You know, I'd put my best E8's in the Bn S3 shop (all kicking and screamin) for a spell so they'd learn the drill by heart from the inside out. When they were team sgts guess who was always on a range.

kgoerz
02-24-2011, 15:13
Kinda makes a difference when your METL is 2 or 3 essential tasks to be as proficient as you can be in vs 20 or 30, doesn't it. ;)

Richard

Thats what Twitter is for

exsquid
02-25-2011, 23:37
I think information exchange is faster in the civilian contractor world than the military. Think about it, if you put a SEAL platoon & an ODA on a fire base together, basically everyone will stick w/ their group. You put one SEAL & one SF guy together on a protective detail surrounded by non meat eating clients, those two guys are going to gravitate together. Plus you work w/ more guys w/ more diverse professional backgrounds in a given time frame. 8 months on an ODA in the box, you get exposed to 11 other guys like your self. 8 months in the box on a civilian contract you probably work w/ three times that many guys who may be cops, Army, Navy, Air Force, or Marine. Just my hypothesis.
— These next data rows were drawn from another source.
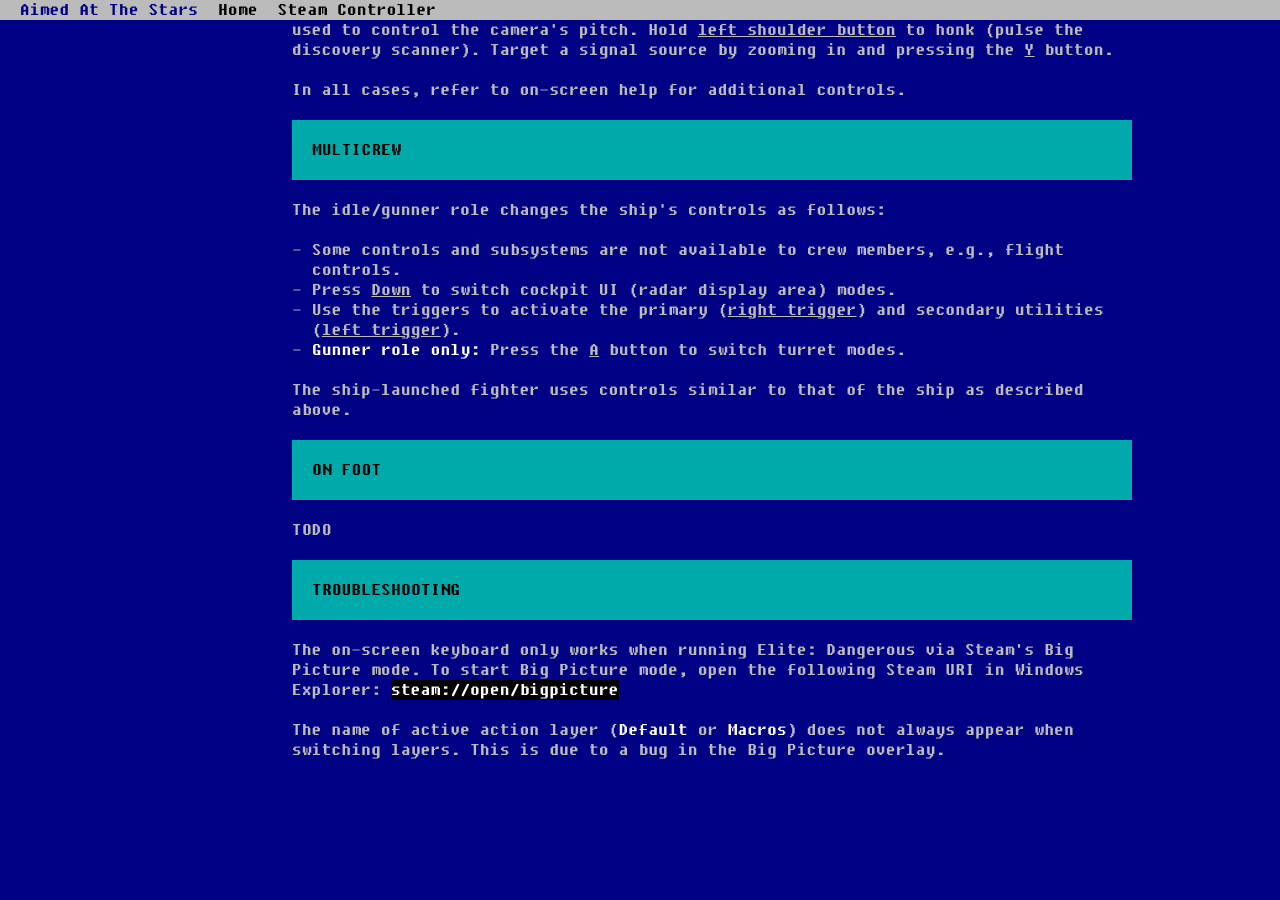
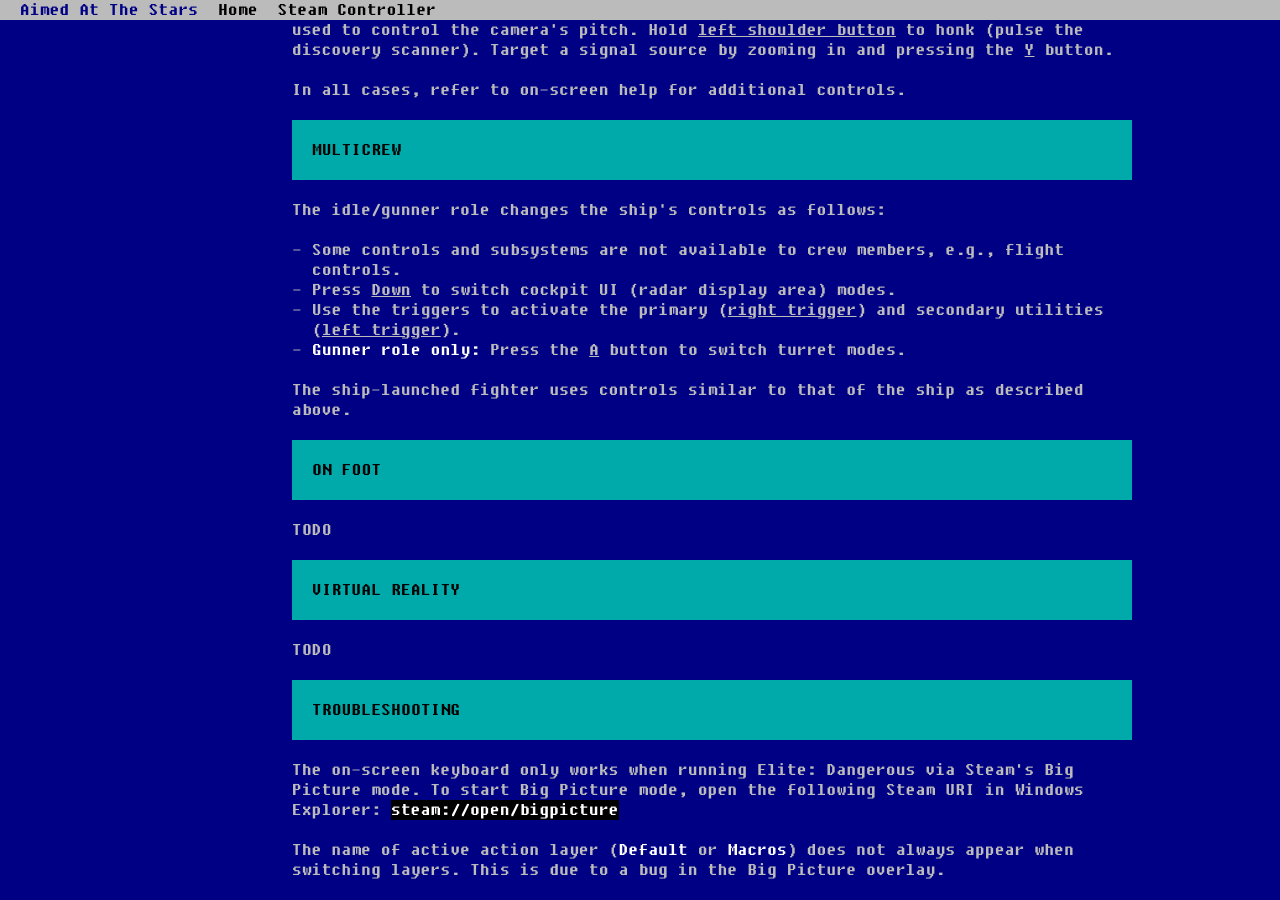
Before and after one commit to irtnog/aimedatthestars.org, a Jekyll site: the page built from bafpm/index.html, in a window 1280 px wide and 900 px high, scrolled down 3484 px. Built offline with Jekyll 4.4.1, drawn with Linux system fonts in a browser that asks for light colours; before the commit the page ends 4264 px from its top, so only the background shows below that.

Commit message:
feat(bafpm): uncomment VR section

```diff
--- a/bafpm/index.html
+++ b/bafpm/index.html
@@ -167,10 +167,11 @@
       </section>
 
       <section id="vr">
-        <!-- <div class="page-header"> -->
-        <!--   <h1>Virtual Reality</h1> -->
-        <!-- </div> -->
-        <!-- <p>TODO</p> -->
+        <div class="page-header">
+          <h1>Virtual Reality</h1>
+        </div>
+        <p>TODO</p>
+      </section>
 
       <section id="troubleshooting">
         <div class="page-header">
```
x/S

Stras
02-26-2011, 03:27
There is also a difference in who your peers are, and what you focus on.

For instance, my team has a lot of young guys on it. so my focus is on the mentoring and teaching Basic Army Functions(S1, S3 etc) to 18X-rays. As opposed to a team or group of individuals with all senior guys who are in the "fire and forget" mode. These guys need minor tweaking as they prepare to take over as Team Sergeants and shift from the "doer" to the "supervisor".

The requirements these days just keep growing daily making it hard for an experienced guy keeping up on all the latest stuff in all the areas that we are expected to be masters of, and impossible for the new guys to get a step ahead of the learning curve.

Technology is great when you have power and batteries....... Not too many people can do link analysis on the back of an MRE box with a grease pencil anymore.

While I'll regret not being out running with the boys... I look forward to leaving some of the BS behind and getting my blood pressure back to a normal level when I retire from my Army career.

MtnGoat
02-26-2011, 14:24
It's great when a TS has the time to mentor his ODA at all levels - Staff sections to the tactical level.

I think now a days you have guys that are really only looking at being the nest they can at the Job (MOS) outside of doing extra schooling for speciality skills, they don't look at cross training a much. It's IMO that guys like to be off more due to the long deployments and the main reason is RANGES.

Blitzzz (RIP)
02-26-2011, 20:00
As a team sergeant I was forced by the need to prepare "young E7s" to be good team sergeants. Mentoring time was limited to them.